--- Records provided ---

-- Opening Marker --

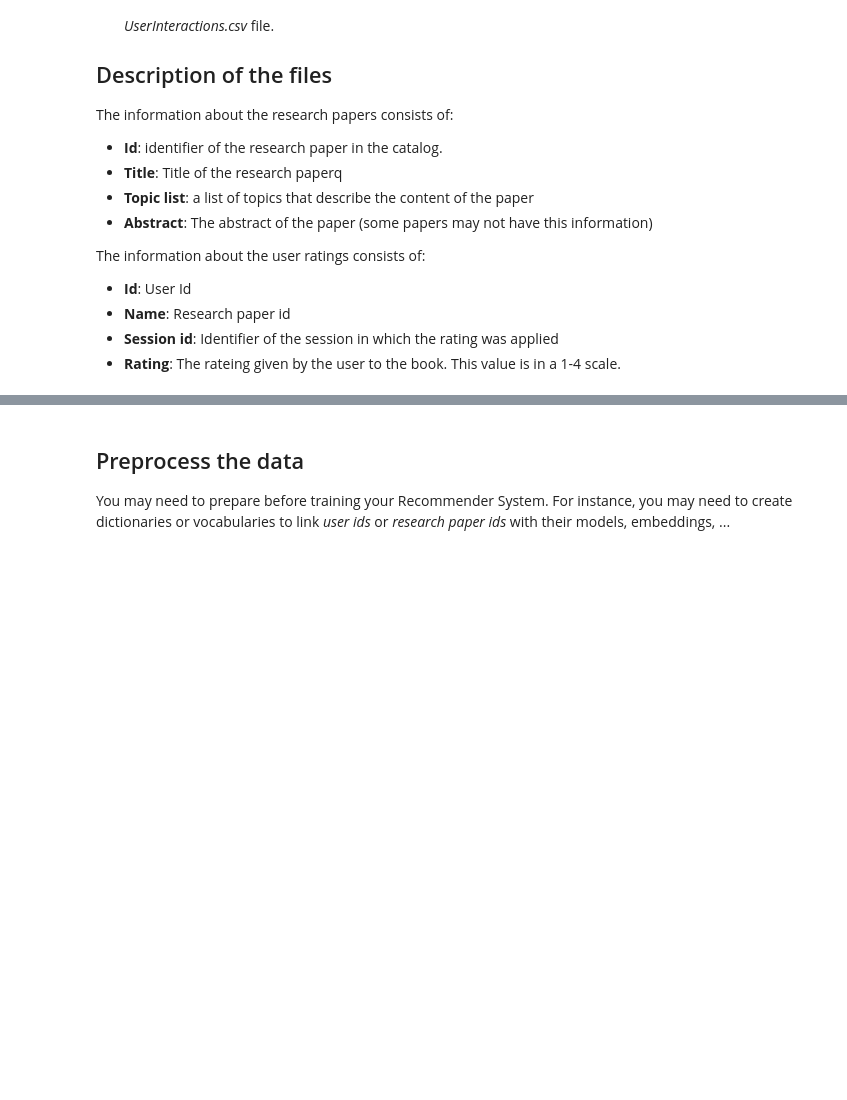
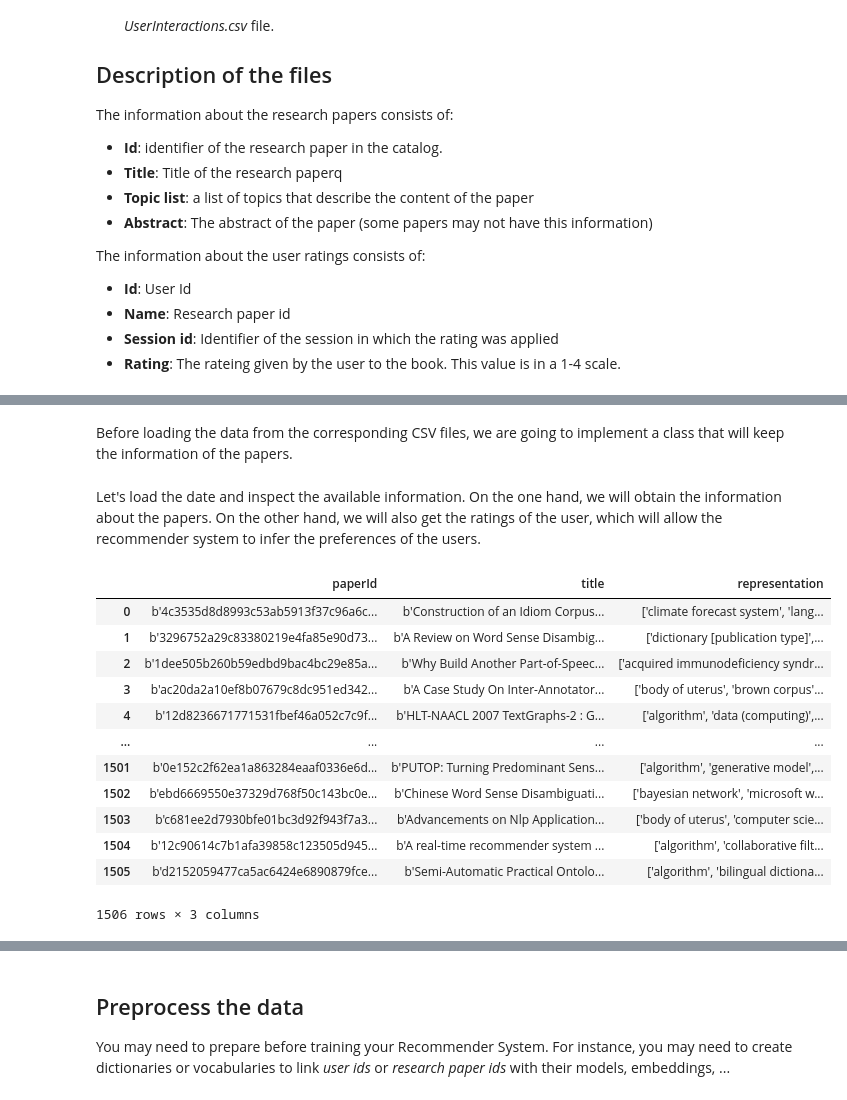
Before and after one commit to juletx/nlp-applications-2, a Jupyter notebook: assignments/assingment3.ResearchPapersRS.ipynb, the cells around one changed output, grey strips where cells are left out. Saved outputs shown, nothing was run; the diff lists cells and outputs as text; code cells hidden in the pictures; blank space fills up the shorter version.

```diff
--- a/assignments/assingment3.ResearchPapersRS.ipynb
+++ b/assignments/assingment3.ResearchPapersRS.ipynb
@@ -34,0 +54,2 @@ You can use the functions which are provided below to load the dataset. Obviousl
+# %% [markdown]
+Before loading the data from the corresponding CSV files, we are going to implement a class that will keep the information of the papers.
@@ -34,0 +94,2 @@ You can use the functions which are provided below to load the dataset. Obviousl
+# %% [markdown]
+Let's load the date and inspect the available information. On the one hand, we will obtain the information about the papers. On the other hand, we will also get the ratings of the user, which will allow the recommender system to infer the preferences of the users.
@@ -34,0 +102,16 @@ You can use the functions which are provided below to load the dataset. Obviousl
+# %%
+paperData.paper_data
+# %% [output]
+|  | paperId | title | representation |
+| 0 | b'4c3535d8d8993c53ab5913f37c96a6c... | b'Construction of an Idiom Corpus... | ['climate forecast system', 'lang... |
+| 1 | b'3296752a29c83380219e4fa85e90d73... | b'A Review on Word Sense Disambig... | ['dictionary [publication type]',... |
+| 2 | b'1dee505b260b59edbd9bac4bc29e85a... | b'Why Build Another Part-of-Speec... | ['acquired immunodeficiency syndr... |
+| 3 | b'ac20da2a10ef8b07679c8dc951ed342... | b'A Case Study On Inter-Annotator... | ['body of uterus', 'brown corpus'... |
+| 4 | b'12d8236671771531fbef46a052c7c9f... | b'HLT-NAACL 2007 TextGraphs-2 : G... | ['algorithm', 'data (computing)',... |
+| ... | ... | ... | ... |
+| 1501 | b'0e152c2f62ea1a863284eaaf0336e6d... | b'PUTOP: Turning Predominant Sens... | ['algorithm', 'generative model',... |
+| 1502 | b'ebd6669550e37329d768f50c143bc0e... | b'Chinese Word Sense Disambiguati... | ['bayesian network', 'microsoft w... |
+| 1503 | b'c681ee2d7930bfe01bc3d92f943f7a3... | b'Advancements on Nlp Application... | ['body of uterus', 'computer scie... |
+| 1504 | b'12c90614c7b1afa39858c123505d945... | b'A real-time recommender system ... | ['algorithm', 'collaborative filt... |
+| 1505 | b'd2152059477ca5ac6424e6890879fce... | b'Semi-Automatic Practical Ontolo... | ['algorithm', 'bilingual dictiona... |
+1506 rows × 3 columns
```
Also changed, not shown: parts of 32 cells of this notebook.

-- Closing Marker --

--- Problem statement ---
What lines above mention "dataset"? Copy each one.

--- Response area ---
@@ -34,0 +54,2 @@ You can use the functions which are provided below to load the dataset. Obviousl
@@ -34,0 +94,2 @@ You can use the functions which are provided below to load the dataset. Obviousl
@@ -34,0 +102,16 @@ You can use the functions which are provided below to load the dataset. Obviousl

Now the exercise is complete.